### WHAT IS EXPECTED
Every entry below needs to be printed again exactly, with its pictures left out.

### MATERIAL PROVIDED

-*-

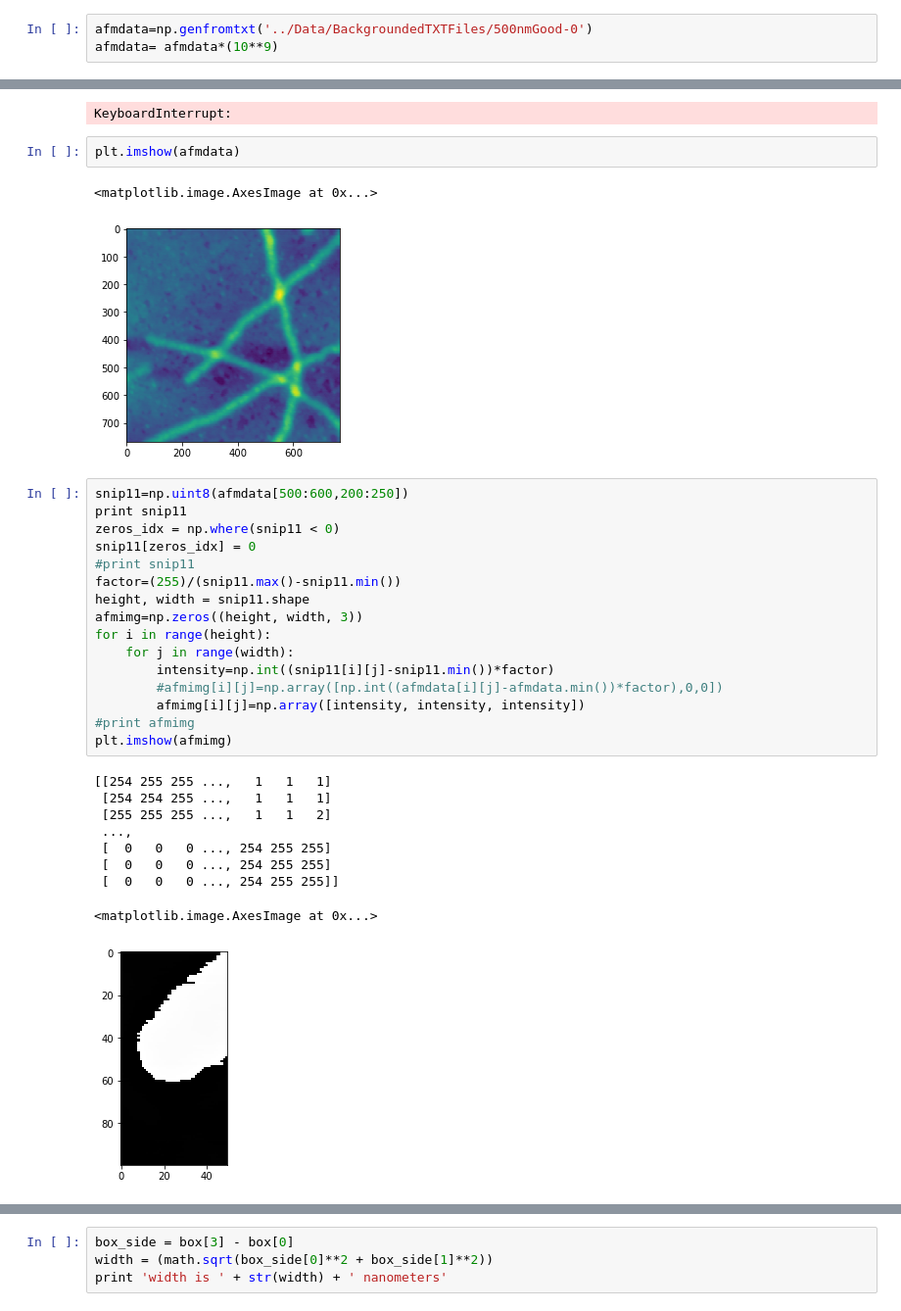
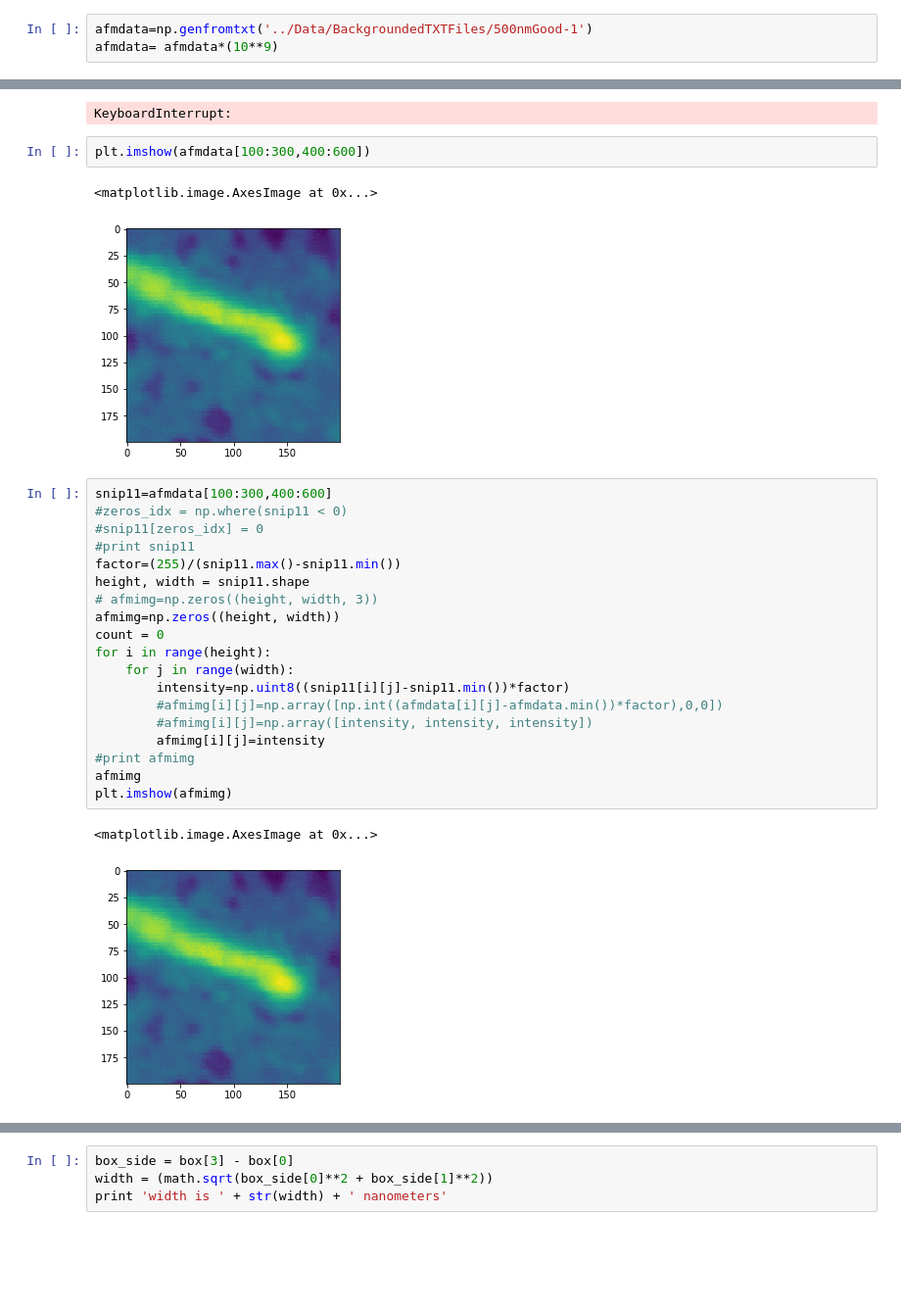
Before and after one commit to wesleyktatum/Nanowire_Measurements, a Jupyter notebook: NaRWHAL/OpenCV_learning.ipynb, the cells around one changed output, grey strips where cells are left out. Shown at 98% size. Drawn from its saved outputs; the diff is of its cells as text; blank space fills up the shorter version.

```diff
--- a/NaRWHAL/OpenCV_learning.ipynb
+++ b/NaRWHAL/OpenCV_learning.ipynb
@@ -6,7 +6,7 @@ from matplotlib import pyplot as plt
 %matplotlib inline
 import sklearn.linear_model as linmod
 # %%
-afmdata=np.genfromtxt('../Data/BackgroundedTXTFiles/500nmGood-0')
+afmdata=np.genfromtxt('../Data/BackgroundedTXTFiles/500nmGood-1')
 afmdata= afmdata*(10**9)
 # %%
 #factor=(255)/(afmdata.max()-afmdata.min())
@@ -18,33 +18,29 @@ afmdata= afmdata*(10**9)
 # %% [output]
 KeyboardInterrupt:
 # %%
-plt.imshow(afmdata)
+plt.imshow(afmdata[100:300,400:600])
 # %% [output]
 <matplotlib.image.AxesImage at 0x...>
-[figure, old version]
+[figure, new version]
 # %%
-snip11=np.uint8(afmdata[500:600,200:250])
-print snip11
-zeros_idx = np.where(snip11 < 0)
-snip11[zeros_idx] = 0
+snip11=afmdata[100:300,400:600]
+#zeros_idx = np.where(snip11 < 0)
+#snip11[zeros_idx] = 0
 #print snip11
 factor=(255)/(snip11.max()-snip11.min())
 height, width = snip11.shape
-afmimg=np.zeros((height, width, 3))
+# afmimg=np.zeros((height, width, 3))
+afmimg=np.zeros((height, width))
+count = 0
 for i in range(height):
     for j in range(width):
-        intensity=np.int((snip11[i][j]-snip11.min())*factor)
+        intensity=np.uint8((snip11[i][j]-snip11.min())*factor)
         #afmimg[i][j]=np.array([np.int((afmdata[i][j]-afmdata.min())*factor),0,0])
-        afmimg[i][j]=np.array([intensity, intensity, intensity])
+        #afmimg[i][j]=np.array([intensity, intensity, intensity])
+        afmimg[i][j]=intensity
 #print afmimg
+afmimg
 plt.imshow(afmimg)
 # %% [output]
-[[254 255 255 ...,   1   1   1]
- [254 254 255 ...,   1   1   1]
- [255 255 255 ...,   1   1   2]
- ...,
- [  0   0   0 ..., 254 255 255]
- [  0   0   0 ..., 254 255 255]
- [  0   0   0 ..., 254 255 255]]
+<matplotlib.image.AxesImage at 0x...>
-<matplotlib.image.AxesImage at 0x...>
-[figure, old version]
+[figure, new version]
```
Also changed, not shown: parts of 5 cells of this notebook.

-*-

### TASK ANSWER
Before and after one commit to wesleyktatum/Nanowire_Measurements, a Jupyter notebook: NaRWHAL/OpenCV_learning.ipynb, the cells around one changed output, grey strips where cells are left out. Shown at 98% size. Drawn from its saved outputs; the diff is of its cells as text; blank space fills up the shorter version.

```diff
--- a/NaRWHAL/OpenCV_learning.ipynb
+++ b/NaRWHAL/OpenCV_learning.ipynb
@@ -6,7 +6,7 @@ from matplotlib import pyplot as plt
 %matplotlib inline
 import sklearn.linear_model as linmod
 # %%
-afmdata=np.genfromtxt('../Data/BackgroundedTXTFiles/500nmGood-0')
+afmdata=np.genfromtxt('../Data/BackgroundedTXTFiles/500nmGood-1')
 afmdata= afmdata*(10**9)
 # %%
 #factor=(255)/(afmdata.max()-afmdata.min())
@@ -18,33 +18,29 @@ afmdata= afmdata*(10**9)
 # %% [output]
 KeyboardInterrupt:
 # %%
-plt.imshow(afmdata)
+plt.imshow(afmdata[100:300,400:600])
 # %% [output]
 <matplotlib.image.AxesImage at 0x...>
-[figure, old version]
+[figure, new version]
 # %%
-snip11=np.uint8(afmdata[500:600,200:250])
-print snip11
-zeros_idx = np.where(snip11 < 0)
-snip11[zeros_idx] = 0
+snip11=afmdata[100:300,400:600]
+#zeros_idx = np.where(snip11 < 0)
+#snip11[zeros_idx] = 0
 #print snip11
 factor=(255)/(snip11.max()-snip11.min())
 height, width = snip11.shape
-afmimg=np.zeros((height, width, 3))
+# afmimg=np.zeros((height, width, 3))
+afmimg=np.zeros((height, width))
+count = 0
 for i in range(height):
     for j in range(width):
-        intensity=np.int((snip11[i][j]-snip11.min())*factor)
+        intensity=np.uint8((snip11[i][j]-snip11.min())*factor)
         #afmimg[i][j]=np.array([np.int((afmdata[i][j]-afmdata.min())*factor),0,0])
-        afmimg[i][j]=np.array([intensity, intensity, intensity])
+        #afmimg[i][j]=np.array([intensity, intensity, intensity])
+        afmimg[i][j]=intensity
 #print afmimg
+afmimg
 plt.imshow(afmimg)
 # %% [output]
-[[254 255 255 ...,   1   1   1]
- [254 254 255 ...,   1   1   1]
- [255 255 255 ...,   1   1   2]
- ...,
- [  0   0   0 ..., 254 255 255]
- [  0   0   0 ..., 254 255 255]
- [  0   0   0 ..., 254 255 255]]
+<matplotlib.image.AxesImage at 0x...>
-<matplotlib.image.AxesImage at 0x...>
-[figure, old version]
+[figure, new version]
```
Also changed, not shown: parts of 5 cells of this notebook.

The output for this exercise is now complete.